In this theme, of the Birds and Mammals species that “use” cavities in trees, there are two distinct groups they are divided into. ‘Primary’ cavity users have the ability to create & excavate their own cavities, in contrast to ‘Secondary’ cavity users which rely on pre-existing cavities. The primary species list is far shorter than the extensive list of secondary users, but over time cavities are created and abandoned, creating space to host many species of ‘secondary’ cavity users. It is this that makes the presence of the ‘primary’ species all the more important as their presence will create further habitats for a wide variety of species in the absence of naturally occurring cavities. Otherwise, it is up to humans to create further cavities.

As you can see from this brief, deep delve into the background of a deceptively simple, easily overlooked fragment of a whole scale habitat, it is rather stunning what is happening within the confined spaces of Snags & Dens without us being able to see inside their often lofty heights.

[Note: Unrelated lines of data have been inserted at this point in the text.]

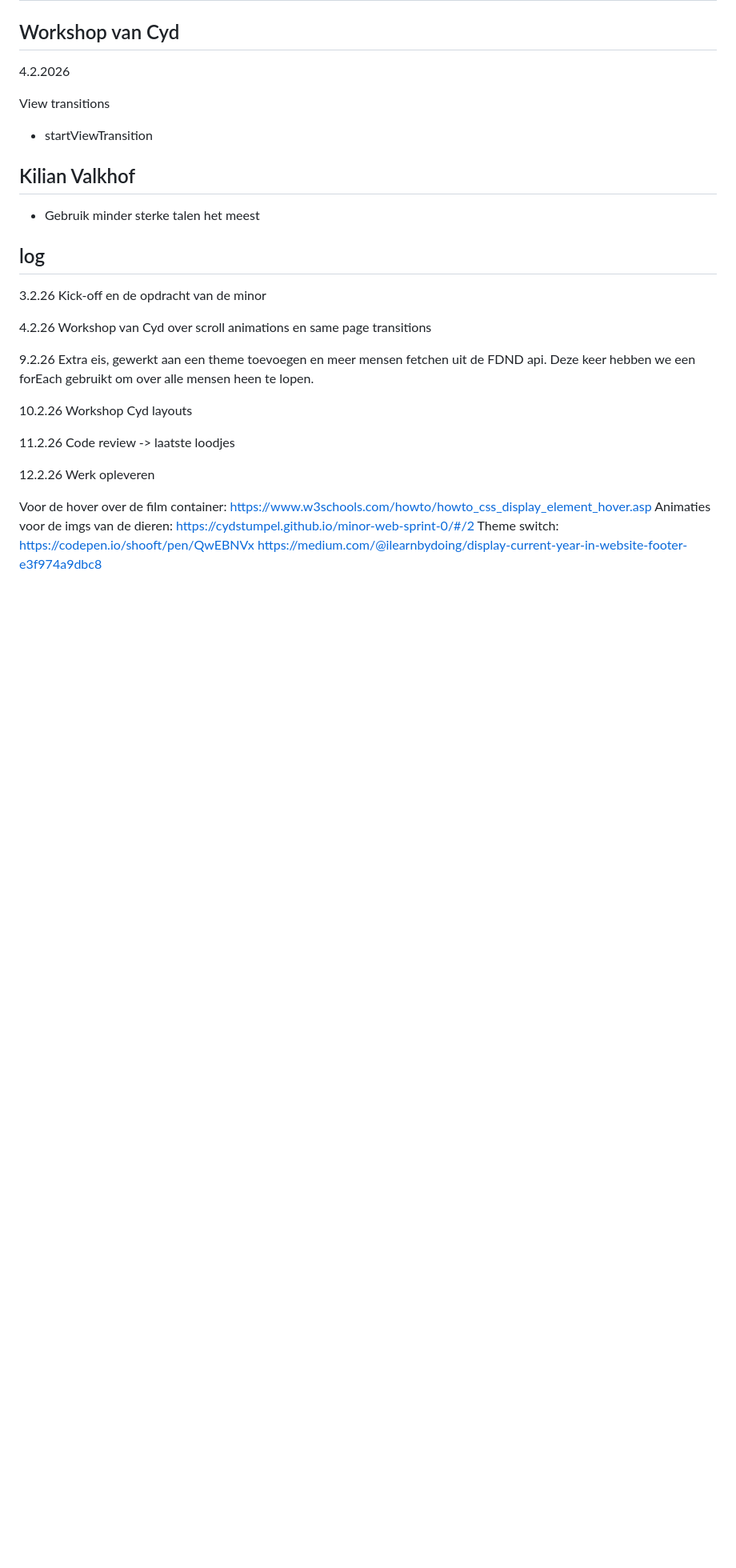
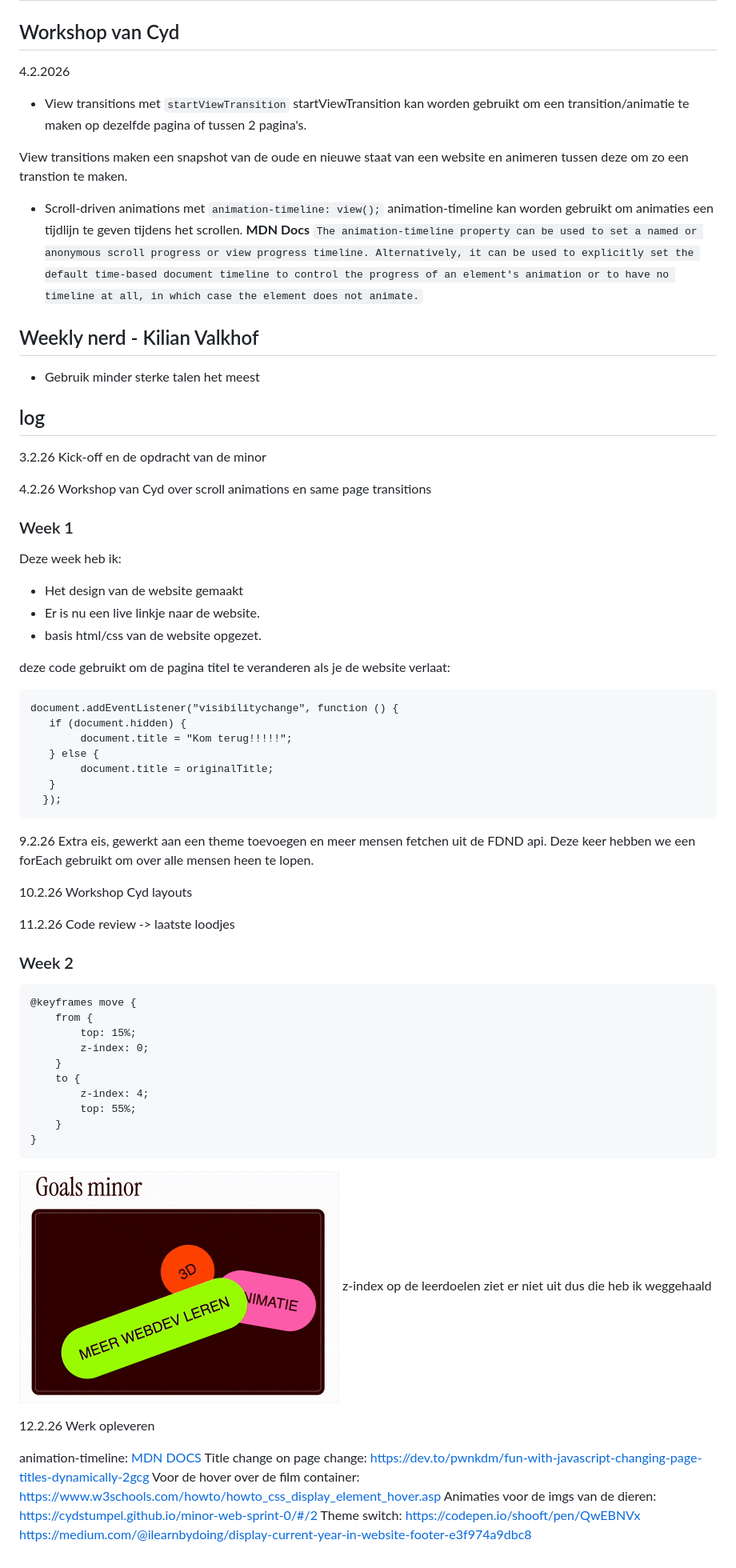
Before and after one commit to AlishaSoedamah/zprint, a Markdown page: README.md, the part around the change. Shown: that part at 80% size. GitHub-like rendering; pictures changed too: img/zindex.gif (added); blank space fills up the shorter version.

Commit message:
readme gedoe

````diff
--- a/README.md
+++ b/README.md
@@ -3,10 +3,19 @@
 ## Workshop van Cyd
 4.2.2026
 
-View transitions
-- startViewTransition
+- View transitions met
+```startViewTransition```
+startViewTransition kan worden gebruikt om een transition/animatie te maken op dezelfde pagina of tussen 2 pagina's.
 
-## Kilian Valkhof
+View transitions maken een snapshot van de oude en nieuwe staat van een website en animeren tussen deze om zo een transtion te maken.
+
+- Scroll-driven animations met
+```animation-timeline: view();```
+animation-timeline kan worden gebruikt om animaties een tijdlijn te geven tijdens het scrollen.
+<b>MDN Docs</b>
+``` The animation-timeline property can be used to set a named or anonymous scroll progress or view progress timeline. Alternatively, it can be used to explicitly set the default time-based document timeline to control the progress of an element's animation or to have no timeline at all, in which case the element does not animate. ```
+
+## Weekly nerd - Kilian Valkhof
 - Gebruik minder sterke talen het meest
 
 ## log
@@ -15,6 +24,24 @@ Kick-off en de opdracht van de minor
 
 4.2.26
 Workshop van Cyd over scroll animations en same page transitions
+
+### Week 1
+Deze week heb ik:
+- Het design van de website gemaakt
+- Er is nu een live linkje naar de website.
+- basis html/css van de website opgezet.
+
+deze code gebruikt om de pagina titel te veranderen als je de website verlaat:
+
+```
+document.addEventListener("visibilitychange", function () {
+   if (document.hidden) {
+		document.title = "Kom terug!!!!!";
+   } else {
+		document.title = originalTitle;
+   }
+  });
+  ```
 
 9.2.26
 Extra eis, gewerkt aan een theme toevoegen en meer mensen fetchen uit de FDND api.
@@ -26,9 +53,30 @@ Workshop Cyd layouts
 11.2.26
 Code review -> laatste loodjes
 
+### Week 2
+```
+@keyframes move {
+	from {
+		top: 15%;
+		z-index: 0;
+	}
+	to {
+		z-index: 4;
+		top: 55%;
+	}
+}
+```
+
+![goals minor](img/zindex.gif)
+z-index op de leerdoelen ziet er niet uit dus die heb ik weggehaald
+
+
 12.2.26
 Werk opleveren
 
+animation-timeline:
+[MDN DOCS](https://developer.mozilla.org/en-US/docs/Web/CSS/Reference/Properties/animation-timeline#:~:text=view%20progress%20timeline-,The%20animation%2Dtimeline%20property%20of%20the%20element%20to%20animate%20is,of%20its%20nearest%20parent%20scroller.&text=All%20animation%20timelines%20can%20be%20removed%20by%20selecting%20a%20value%20of%20none%20.)
+Title change on page change: https://dev.to/pwnkdm/fun-with-javascript-changing-page-titles-dynamically-2gcg
 Voor de hover over de film container: https://www.w3schools.com/howto/howto_css_display_element_hover.asp
 Animaties voor de imgs van de dieren: https://cydstumpel.github.io/minor-web-sprint-0/#/2
 Theme switch: https://codepen.io/shooft/pen/QwEBNVx
````
Also changed, not shown: 2 other files.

So what I would take away from all this is that it’s also what’s on the inside that counts!


Benefits for You

This is one of those times where I’ll tell you, and possibly understandable in this case, that I can think of little direct benefit for yourselves from this conversation practice, aside from being able to appreciate nature to a greater extent in your garden. I could tell you that having a rich amount of species residing in your garden will bring a host of positives, but I personally count these results as passive. Passively, it’s presence would increase the natural productivity of your garden by including more species within the natural cycle, with the cavity’s microhabitat supporting a veritable host of species that in turn supports insects, then their predators, and so on. Respectively each animal would provide a service to their surroundings, which could be nutrient redistribution, population stabilisation, pollination, re-seeding, behavioural expression and you get the idea. Their presence is noteworthy for wildlife, and your garden, as a second-hand effect.

But you would have to be creative for you to create decisive & direct self-benefitting return from a cavity tree.

Of course as previously stated, the easiest method is if you are in the same mind of thought as me, appreciative of both the environmental and aesthetical results that it will result in. Simple things.

But as an Economic or other personal benefit, there is not much to be done, and instead, it will be up to you to determine a practical use or value. Look to see what occupies your Snags & Dens, as a method of benefitting may arise from species that often interact with this new microhabitat. A species that would eat pest species of certain crops & flowers perhaps, or provides a seasonal presence who’s behaviour indicates the occurrence of a certain event.

Often times there are many creative methods of benefitting from the world around us, from ancestral practices to the newly discovered, but it is out there somewhere yet forgotten or unknown.

Maybe you will find an answer?

Leave a Reply

Your email address will not be published. Required fields are marked *